Among the entries that follow, some lines contain the word "class". Show all of them.

--- DATA TO USE Enclosed Below ---

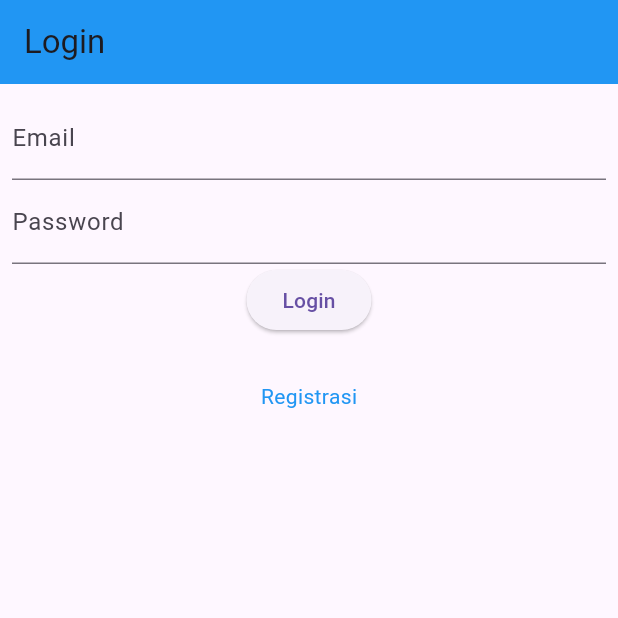
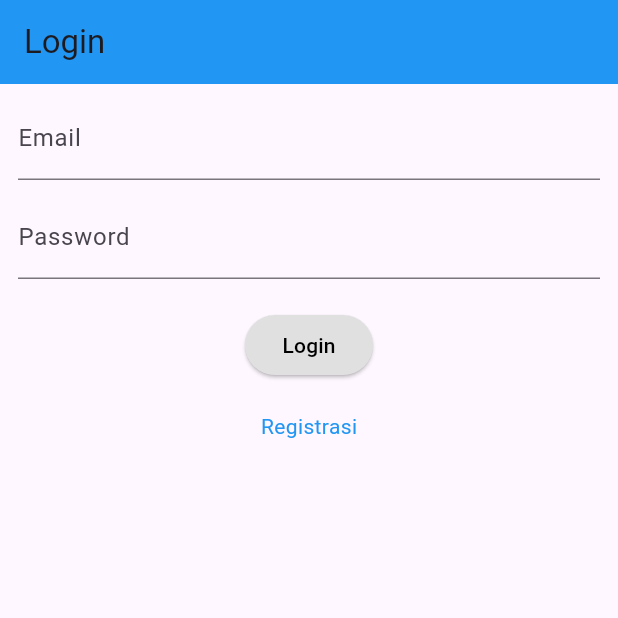
Before and after one commit to IrfanRomadhonWidodo/H1D023023_tokokita_Tugas8, a Flutter app: the screen it shows after launch, on a phone screen of 412 x 824 dp, the top half of it. Run offline on Flutter 3.47's test engine with Material 3 defaults, Android fonts, the phone set to English and light mode, and no system bars.

Commit message:
feat ui tugas 8

```diff
--- a/lib/ui/login_page.dart
+++ b/lib/ui/login_page.dart
@@ -1,5 +1,6 @@
 import 'package:flutter/material.dart';
 import 'package:tokokita/ui/registrasi_page.dart';
+import 'package:tokokita/ui/produk_page.dart';
 
 class LoginPage extends StatefulWidget {
   const LoginPage({Key? key}) : super(key: key);
@@ -10,27 +11,32 @@ class LoginPage extends StatefulWidget {
 
 class _LoginPageState extends State<LoginPage> {
   final _formKey = GlobalKey<FormState>();
-  bool _isLoading = false;
 
-  final _emailTextboxController = TextEditingController();
-  final _passwordTextboxController = TextEditingController();
+  final TextEditingController _emailController = TextEditingController();
+  final TextEditingController _passwordController = TextEditingController();
 
   @override
   Widget build(BuildContext context) {
     return Scaffold(
-      appBar: AppBar(title: const Text('Login'), backgroundColor: Colors.blue),
+      appBar: AppBar(
+        backgroundColor: Colors.blue,
+        title: const Text("Login"), // Sesuai instruksi nama panggilan
+      ),
       body: SingleChildScrollView(
         child: Padding(
-          padding: const EdgeInsets.all(8.0),
+          padding: const EdgeInsets.symmetric(horizontal: 12.0, vertical: 8),
           child: Form(
             key: _formKey,
             child: Column(
+              crossAxisAlignment: CrossAxisAlignment.start,
               children: [
-                _emailTextField(),
-                _passwordTextField(),
-                _buttonLogin(),
-                const SizedBox(height: 30),
-                _menuRegistrasi(),
+                _emailField(),
+                const SizedBox(height: 10),
+                _passwordField(),
+                const SizedBox(height: 20),
+                Center(child: _buttonLogin()),
+                const SizedBox(height: 20),
+                Center(child: _menuRegistrasi()),
               ],
             ),
           ),
@@ -39,14 +45,12 @@ class _LoginPageState extends State<LoginPage> {
     );
   }
 
-  //Membuat Textbox email
-  Widget _emailTextField() {
+  Widget _emailField() {
     return TextFormField(
+      controller: _emailController,
       decoration: const InputDecoration(labelText: "Email"),
       keyboardType: TextInputType.emailAddress,
-      controller: _emailTextboxController,
       validator: (value) {
-        //validasi harus diisi
         if (value!.isEmpty) {
           return 'Email harus diisi';
         }
@@ -55,44 +59,53 @@ class _LoginPageState extends State<LoginPage> {
     );
   }
 
-  //Membuat Textbox password
-  Widget _passwordTextField() {
+  // ===============================
+  // TextField Password
+  // ===============================
+  Widget _passwordField() {
     return TextFormField(
+      controller: _passwordController,
       decoration: const InputDecoration(labelText: "Password"),
-      keyboardType: TextInputType.text,
       obscureText: true,
-      controller: _passwordTextboxController,
       validator: (value) {
-        //jika karakter yang dimasukkan kurang dari 6 karakter
         if (value!.isEmpty) {
-          return "Password harus diisi";
+          return 'Password harus diisi';
         }
         return null;
       },
     );
   }
 
-  //Membuat Tombol Login
   Widget _buttonLogin() {
     return ElevatedButton(
+      style: ElevatedButton.styleFrom(
+        backgroundColor: Colors.grey[300],
+        foregroundColor: Colors.black,
+        padding: const EdgeInsets.symmetric(horizontal: 25, vertical: 10),
+      ),
+      onPressed: () {
+        if (_formKey.currentState!.validate()) {
+          Navigator.pushReplacement(
+            context,
+            MaterialPageRoute(builder: (context) => const ProdukPage()),
+          );
+        }
+      },
       child: const Text("Login"),
-      onPressed: () {
-        var validate = _formKey.currentState!.validate();
-      },
     );
   }
 
-  // Membuat menu untuk membuka halaman registrasi
   Widget _menuRegistrasi() {
-    return Center(
-      child: InkWell(
-        child: const Text("Registrasi", style: TextStyle(color: Colors.blue)),
+    return InkWell(
       onTap: () {
         Navigator.push(
           context,
           MaterialPageRoute(builder: (context) => const RegistrasiPage()),
         );
       },
+      child: const Text(
+        "Registrasi",
+        style: TextStyle(color: Colors.blue, fontSize: 14),
       ),
     );
   }
--- a/lib/ui/produk_page.dart
+++ b/lib/ui/produk_page.dart
@@ -15,7 +15,7 @@ class _ProdukPageState extends State<ProdukPage> {
   Widget build(BuildContext context) {
     return Scaffold(
       appBar: AppBar(
-        title: const Text("List Produk Defit"),
+        title: const Text("List Produk Irfan"),
         backgroundColor: Colors.blue,
         actions: [
           Padding(
```
Also changed, not shown: lib/ui/produk_detail.dart (+18 -48 lines). Lines whose indentation alone changed are shown as unchanged.
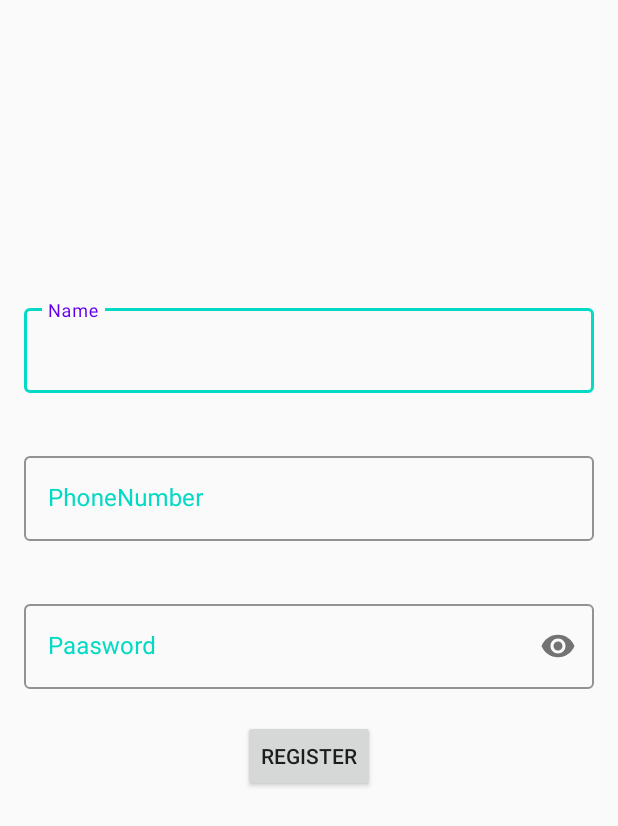
After one commit to Bhavit1008/CopsBotUserApp, an Android app: the RegistrationActivity screen opened directly, with no data from a screen before it, on a phone screen of 412 x 824 dp. The commit adds this screen. Shown: the top 826 px of the screen. Run offline under Robolectric (Android 15) with nearby library versions, the phone set to English and light mode, and no system bars.

Commit message:
Registration ui completed

```diff
--- a/app/build.gradle
+++ b/app/build.gradle
@@ -37,4 +37,8 @@ dependencies {
 
     //Material design
     implementation 'com.google.android.material:material:1.0.0'
+
+    //Retrofit depen
+    implementation 'com.squareup.retrofit2:retrofit:2.5.0'
+    implementation 'com.squareup.retrofit2:converter-gson:2.5.0'
 }
--- a/app/src/main/AndroidManifest.xml
+++ b/app/src/main/AndroidManifest.xml
@@ -1,6 +1,8 @@
 <?xml version="1.0" encoding="utf-8"?>
 <manifest xmlns:android="http://schemas.android.com/apk/res/android"
     package="com.example.copsbotuserapp">
+
+    <uses-permission android:name="android.permission.INTERNET" />
 
     <application
         android:allowBackup="true"
@@ -9,7 +11,8 @@
         android:roundIcon="@mipmap/ic_launcher_round"
         android:supportsRtl="true"
         android:theme="@style/ThemeActionBar">
-        <activity android:name=".MainActivity"></activity>
+        <activity android:name=".UI.RegistrationActivity"></activity>
+        <activity android:name=".MainActivity" />
         <activity android:name=".UI.LoginActivity">
             <intent-filter>
                 <action android:name="android.intent.action.MAIN" />
--- /dev/null
+++ b/app/src/main/java/com/example/copsbotuserapp/Models/DefaultResponse.kt
@@ -0,0 +1,3 @@
+package com.example.copsbotuserapp.Models
+
+data class DefaultResponse(val error: Boolean, val message:String)
--- /dev/null
+++ b/app/src/main/java/com/example/copsbotuserapp/Models/LoginResponse.kt
@@ -0,0 +1,3 @@
+package com.example.copsbotuserapp.Models
+
+data class LoginResponse(val error: Boolean, val message:String,val users: Users)
--- /dev/null
+++ b/app/src/main/java/com/example/copsbotuserapp/Models/Users.kt
@@ -0,0 +1,3 @@
+package com.example.copsbotuserapp.Models
+
+data class Users(val number:String, val password:String)
--- /dev/null
+++ b/app/src/main/java/com/example/copsbotuserapp/UI/RegistrationActivity.kt
@@ -0,0 +1,13 @@
+package com.example.copsbotuserapp.UI
+
+import androidx.appcompat.app.AppCompatActivity
+import android.os.Bundle
+import com.example.copsbotuserapp.R
+
+class RegistrationActivity : AppCompatActivity() {
+
+    override fun onCreate(savedInstanceState: Bundle?) {
+        super.onCreate(savedInstanceState)
+        setContentView(R.layout.activity_registration)
+    }
+}
--- /dev/null
+++ b/app/src/main/res/layout/activity_registration.xml
@@ -0,0 +1,85 @@
+<?xml version="1.0" encoding="utf-8"?>
+<RelativeLayout
+    xmlns:android="http://schemas.android.com/apk/res/android"
+    xmlns:app="http://schemas.android.com/apk/res-auto"
+    xmlns:tools="http://schemas.android.com/tools"
+    android:layout_width="match_parent"
+    android:layout_height="match_parent"
+    tools:context=".UI.RegistrationActivity">
+
+    <com.google.android.material.textfield.TextInputLayout
+        android:id="@+id/textFieldName"
+        android:layout_below="@+id/textFieldPhone"
+        style="@style/Widget.MaterialComponents.TextInputLayout.OutlinedBox"
+        android:layout_width="match_parent"
+        android:layout_height="wrap_content"
+        android:hint="Name"
+        android:layout_marginTop="200dp"
+        android:layout_marginLeft="16dp"
+        android:layout_marginRight="16dp"
+        android:textColorHint="@color/colorAccent"
+        app:boxStrokeColor="@color/colorAccent"
+        app:errorEnabled="true"
+        >
+
+        <com.google.android.material.textfield.TextInputEditText
+            android:id="@+id/edt_name"
+            android:layout_width="match_parent"
+            android:layout_height="wrap_content"
+            android:inputType="textPersonName" />
+    </com.google.android.material.textfield.TextInputLayout>
+
+    <com.google.android.material.textfield.TextInputLayout
+        android:id="@+id/textFieldNumber"
+        android:layout_below="@+id/textFieldName"
+        style="@style/Widget.MaterialComponents.TextInputLayout.OutlinedBox"
+        android:layout_width="match_parent"
+        android:layout_height="wrap_content"
+        android:hint="PhoneNumber"
+        android:layout_marginTop="16dp"
+        android:layout_marginLeft="16dp"
+        android:layout_marginRight="16dp"
+        android:textColorHint="@color/colorAccent"
+        app:boxStrokeColor="@color/colorAccent"
+        app:errorEnabled="true"
+        >
+
+        <com.google.android.material.textfield.TextInputEditText
+            android:id="@+id/edt_number"
+            android:layout_width="match_parent"
+            android:layout_height="wrap_content"
+            android:inputType="phone" />
+    </com.google.android.material.textfield.TextInputLayout>
+
+    <com.google.android.material.textfield.TextInputLayout
+        android:id="@+id/textFieldPassword"
+        android:layout_below="@+id/textFieldNumber"
+        style="@style/Widget.MaterialComponents.TextInputLayout.OutlinedBox"
+        android:layout_width="match_parent"
+        android:layout_height="wrap_content"
+        android:hint="Paasword"
+        android:layout_marginTop="16dp"
+        android:layout_marginLeft="16dp"
+        android:layout_marginRight="16dp"
+        android:textColorHint="@color/colorAccent"
+        app:boxStrokeColor="@color/colorAccent"
+        app:errorEnabled="true"
+        app:passwordToggleEnabled="true"
+        >
+
+        <com.google.android.material.textfield.TextInputEditText
+            android:id="@+id/edt_password"
+            android:layout_width="match_parent"
+            android:layout_height="wrap_content"
+            android:inputType="textPassword" />
+    </com.google.android.material.textfield.TextInputLayout>
+
+
+    <Button
+        android:layout_width="wrap_content"
+        android:layout_height="wrap_content"
+        android:text="Register"
+        android:id="@+id/btn_register"
+        android:layout_below="@+id/textFieldPassword"
+        android:layout_centerHorizontal="true"/>
+</RelativeLayout>
```
Also changed, not shown: app/src/main/java/com/example/copsbotuserapp/API/RetrofitApi.kt (added, +31 -0 lines), app/src/main/java/com/example/copsbotuserapp/API/RetrofitClient.kt (added, +33 -0 lines), app/src/main/java/com/example/copsbotuserapp/UI/LoginActivity.kt (+33 -1 lines).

--- End of Enclosed DATA TO USE ---

◆ SOLUTION TO THIS EXERCISE:
 class LoginPage extends StatefulWidget {
@@ -10,27 +11,32 @@ class LoginPage extends StatefulWidget {
 class _LoginPageState extends State<LoginPage> {
@@ -39,14 +45,12 @@ class _LoginPageState extends State<LoginPage> {
@@ -55,44 +59,53 @@ class _LoginPageState extends State<LoginPage> {
@@ -15,7 +15,7 @@ class _ProdukPageState extends State<ProdukPage> {
+data class DefaultResponse(val error: Boolean, val message:String)
+data class LoginResponse(val error: Boolean, val message:String,val users: Users)
+data class Users(val number:String, val password:String)
+class RegistrationActivity : AppCompatActivity() {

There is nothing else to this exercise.